Data extracts:
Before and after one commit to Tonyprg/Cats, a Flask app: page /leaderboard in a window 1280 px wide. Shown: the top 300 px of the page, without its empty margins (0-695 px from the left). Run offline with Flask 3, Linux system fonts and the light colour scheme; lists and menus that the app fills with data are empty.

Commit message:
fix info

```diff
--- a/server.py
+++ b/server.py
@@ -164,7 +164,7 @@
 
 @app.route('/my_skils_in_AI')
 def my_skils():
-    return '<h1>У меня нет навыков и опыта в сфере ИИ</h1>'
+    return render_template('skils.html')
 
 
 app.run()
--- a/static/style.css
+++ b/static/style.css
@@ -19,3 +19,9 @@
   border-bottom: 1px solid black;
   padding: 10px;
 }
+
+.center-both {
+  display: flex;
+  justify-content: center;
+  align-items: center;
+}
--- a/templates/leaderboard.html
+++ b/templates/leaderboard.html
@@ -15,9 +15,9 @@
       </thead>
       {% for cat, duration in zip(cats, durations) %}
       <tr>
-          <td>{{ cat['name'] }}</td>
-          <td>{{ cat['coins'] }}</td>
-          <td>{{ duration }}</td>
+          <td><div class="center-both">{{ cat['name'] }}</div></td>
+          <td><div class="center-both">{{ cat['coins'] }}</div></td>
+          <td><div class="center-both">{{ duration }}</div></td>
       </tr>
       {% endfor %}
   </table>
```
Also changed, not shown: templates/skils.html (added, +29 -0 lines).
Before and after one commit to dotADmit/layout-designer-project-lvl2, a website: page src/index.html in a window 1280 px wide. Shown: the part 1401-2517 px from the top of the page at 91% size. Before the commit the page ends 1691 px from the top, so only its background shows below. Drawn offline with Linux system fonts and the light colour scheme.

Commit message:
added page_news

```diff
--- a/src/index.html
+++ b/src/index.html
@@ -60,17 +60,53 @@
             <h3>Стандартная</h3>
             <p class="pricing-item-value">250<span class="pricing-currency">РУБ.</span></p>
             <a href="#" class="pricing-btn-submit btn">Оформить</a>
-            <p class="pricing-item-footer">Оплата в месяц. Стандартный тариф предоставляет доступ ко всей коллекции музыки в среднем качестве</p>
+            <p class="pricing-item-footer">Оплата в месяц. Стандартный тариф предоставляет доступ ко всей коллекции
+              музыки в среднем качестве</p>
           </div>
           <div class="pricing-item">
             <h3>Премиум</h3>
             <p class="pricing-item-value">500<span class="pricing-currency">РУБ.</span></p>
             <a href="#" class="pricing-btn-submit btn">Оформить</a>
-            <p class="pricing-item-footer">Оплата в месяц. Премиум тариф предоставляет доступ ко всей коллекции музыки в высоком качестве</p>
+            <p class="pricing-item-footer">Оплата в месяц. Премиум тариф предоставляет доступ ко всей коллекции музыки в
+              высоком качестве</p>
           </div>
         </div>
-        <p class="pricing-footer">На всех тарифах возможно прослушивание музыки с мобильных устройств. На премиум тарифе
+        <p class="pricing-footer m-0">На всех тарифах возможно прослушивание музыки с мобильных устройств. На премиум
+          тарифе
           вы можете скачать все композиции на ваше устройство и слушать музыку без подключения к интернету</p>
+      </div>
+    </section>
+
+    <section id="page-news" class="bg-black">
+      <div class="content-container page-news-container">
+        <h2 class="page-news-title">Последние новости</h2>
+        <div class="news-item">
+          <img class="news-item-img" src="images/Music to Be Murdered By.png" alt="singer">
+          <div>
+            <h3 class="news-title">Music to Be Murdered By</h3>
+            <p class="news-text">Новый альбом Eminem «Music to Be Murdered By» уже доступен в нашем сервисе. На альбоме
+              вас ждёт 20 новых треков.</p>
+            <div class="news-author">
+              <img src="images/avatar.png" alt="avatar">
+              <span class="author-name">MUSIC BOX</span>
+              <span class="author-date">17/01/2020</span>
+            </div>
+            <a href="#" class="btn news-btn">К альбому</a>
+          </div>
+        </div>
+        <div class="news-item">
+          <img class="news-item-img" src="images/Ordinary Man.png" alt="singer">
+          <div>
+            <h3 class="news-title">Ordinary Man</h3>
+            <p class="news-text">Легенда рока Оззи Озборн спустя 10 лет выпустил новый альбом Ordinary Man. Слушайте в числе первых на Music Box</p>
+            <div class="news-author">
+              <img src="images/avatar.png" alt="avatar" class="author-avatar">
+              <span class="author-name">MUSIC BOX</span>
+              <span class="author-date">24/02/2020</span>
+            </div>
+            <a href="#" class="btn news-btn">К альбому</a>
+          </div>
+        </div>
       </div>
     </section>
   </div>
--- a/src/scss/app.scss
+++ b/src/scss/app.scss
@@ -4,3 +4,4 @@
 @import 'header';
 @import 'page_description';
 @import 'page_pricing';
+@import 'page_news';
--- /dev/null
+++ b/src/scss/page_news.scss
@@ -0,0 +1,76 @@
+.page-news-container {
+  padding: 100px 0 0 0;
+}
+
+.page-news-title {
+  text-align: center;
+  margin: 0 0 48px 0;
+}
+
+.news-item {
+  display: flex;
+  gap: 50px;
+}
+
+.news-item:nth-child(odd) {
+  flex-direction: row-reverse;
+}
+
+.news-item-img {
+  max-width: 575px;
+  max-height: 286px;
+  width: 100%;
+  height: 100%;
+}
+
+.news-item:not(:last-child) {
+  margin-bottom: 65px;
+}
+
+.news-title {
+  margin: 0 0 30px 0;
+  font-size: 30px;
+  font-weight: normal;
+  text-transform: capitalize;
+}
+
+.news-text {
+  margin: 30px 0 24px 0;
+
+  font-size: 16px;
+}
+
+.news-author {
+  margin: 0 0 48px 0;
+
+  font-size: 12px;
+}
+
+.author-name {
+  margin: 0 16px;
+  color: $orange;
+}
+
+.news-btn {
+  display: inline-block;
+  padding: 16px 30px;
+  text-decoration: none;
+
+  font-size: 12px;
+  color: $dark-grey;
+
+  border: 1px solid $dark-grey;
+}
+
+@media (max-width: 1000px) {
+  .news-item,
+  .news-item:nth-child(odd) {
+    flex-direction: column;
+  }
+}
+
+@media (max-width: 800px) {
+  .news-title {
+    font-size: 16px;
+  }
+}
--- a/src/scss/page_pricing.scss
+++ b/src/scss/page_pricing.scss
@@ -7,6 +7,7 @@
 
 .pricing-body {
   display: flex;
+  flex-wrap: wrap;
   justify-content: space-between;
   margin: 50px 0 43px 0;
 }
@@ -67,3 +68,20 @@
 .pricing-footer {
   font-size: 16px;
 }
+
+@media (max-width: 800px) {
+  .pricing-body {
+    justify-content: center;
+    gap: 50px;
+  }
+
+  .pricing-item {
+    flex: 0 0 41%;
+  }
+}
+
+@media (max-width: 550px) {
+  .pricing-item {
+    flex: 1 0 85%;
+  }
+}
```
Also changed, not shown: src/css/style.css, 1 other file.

Task instructions:
Show all lines in the preceding material that have "flex" in them.

Output below:
+  display: flex;
+  display: flex;
+  flex-direction: row-reverse;
+    flex-direction: column;
   display: flex;
+  flex-wrap: wrap;
+    flex: 0 0 41%;
+    flex: 1 0 85%;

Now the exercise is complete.